Super-Resolution Track-Density Imaging Reveals Fine Anatomical Features in Tree Shrew Primary Visual Cortex and Hippocampus.

Author information

1
National Center for Magnetic Resonance in Wuhan, State Key Laboratory of Magnetic Resonance and Atomic and Molecular Physics, Wuhan Institute of Physics and Mathematics, Chinese Academy of Sciences, Wuhan, 430071, China.
2
Institute of Neuroscience, Chinese Academy of Sciences, Shanghai, 200031, China.
3
Xuzhou Medical University, Xuzhou, 221004, China.
4
National Center for Magnetic Resonance in Wuhan, State Key Laboratory of Magnetic Resonance and Atomic and Molecular Physics, Wuhan Institute of Physics and Mathematics, Chinese Academy of Sciences, Wuhan, 430071, China. leihao@wipm.ac.cn.
5
Britton Chance Center for Biomedical Photonics, Wuhan National Laboratory for Optoelectronics, Huazhong University of Science and Technology, Wuhan, 430074, China. leihao@wipm.ac.cn.

Abstract

Diffusion-weighted magnetic resonance imaging (dMRI) is widely used to study white and gray matter (GM) micro-organization and structural connectivity in the brain. Super-resolution track-density imaging (TDI) is an image reconstruction method for dMRI data, which is capable of providing spatial resolution beyond the acquired data, as well as novel and meaningful anatomical contrast that cannot be obtained with conventional reconstruction methods. TDI has been used to reveal anatomical features in human and animal brains. In this study, we used short track TDI (stTDI), a variation of TDI with enhanced contrast for GM structures, to reconstruct direction-encoded color maps of fixed tree shrew brain. The results were compared with those obtained with the traditional diffusion tensor imaging (DTI) method. We demonstrated that fine microstructures in the tree shrew brain, such as Baillarger bands in the primary visual cortex and the longitudinal component of the mossy fibers within the hippocampal CA3 subfield, were observable with stTDI, but not with DTI reconstructions from the same dMRI data. The possible mechanisms underlying the enhanced GM contrast are discussed.

KEYWORDS:

Diffusion tensor imaging; Hippocampus; Primary visual cortex; Track-density imaging; Tree shrew
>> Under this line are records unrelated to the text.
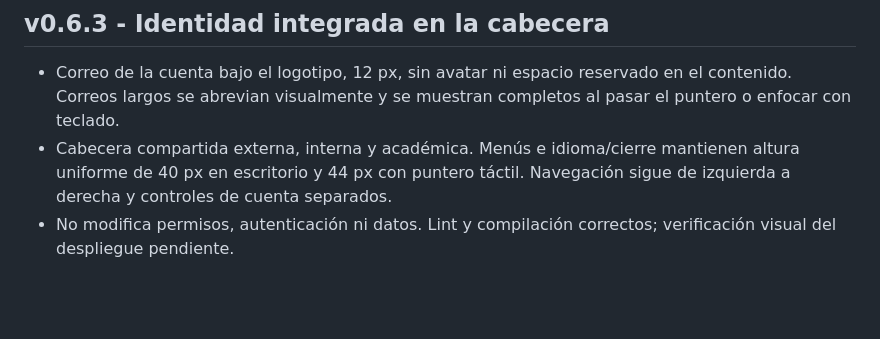
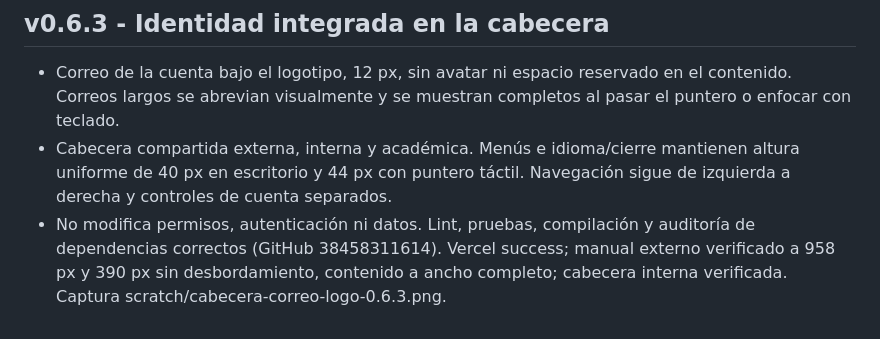
Before and after one commit to soulkernel/Prototipo.Postulacion.Salvaguardas, a Markdown page: HANDOFF_DESARROLLO.md, the part around the change. GitHub-like rendering; blank space fills up the shorter version.

Commit message:
Document verified header layout and deployment

```diff
--- a/HANDOFF_DESARROLLO.md
+++ b/HANDOFF_DESARROLLO.md
@@ -386,4 +386,4 @@ QA local: 35 pruebas SQL/PGlite +65 TypeScript (100), lint/tsc/build correctos.
 ## v0.6.3 - Identidad integrada en la cabecera
 - Correo de la cuenta bajo el logotipo, 12 px, sin avatar ni espacio reservado en el contenido. Correos largos se abrevian visualmente y se muestran completos al pasar el puntero o enfocar con teclado.
 - Cabecera compartida externa, interna y académica. Menús e idioma/cierre mantienen altura uniforme de 40 px en escritorio y 44 px con puntero táctil. Navegación sigue de izquierda a derecha y controles de cuenta separados.
-- No modifica permisos, autenticación ni datos. Lint y compilación correctos; verificación visual del despliegue pendiente.
+- No modifica permisos, autenticación ni datos. Lint, pruebas, compilación y auditoría de dependencias correctos (GitHub 38458311614). Vercel success; manual externo verificado a 958 px y 390 px sin desbordamiento, contenido a ancho completo; cabecera interna verificada. Captura scratch/cabecera-correo-logo-0.6.3.png.
```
PMID:
29247318
PMCID:
PMC5960443
[Available on 2019-06-01]
DOI:
10.1007/s12264-017-0199-x
[Indexed for MEDLINE]

Supplemental Content

Full text links

Icon for Springer
Loading ...
Support Center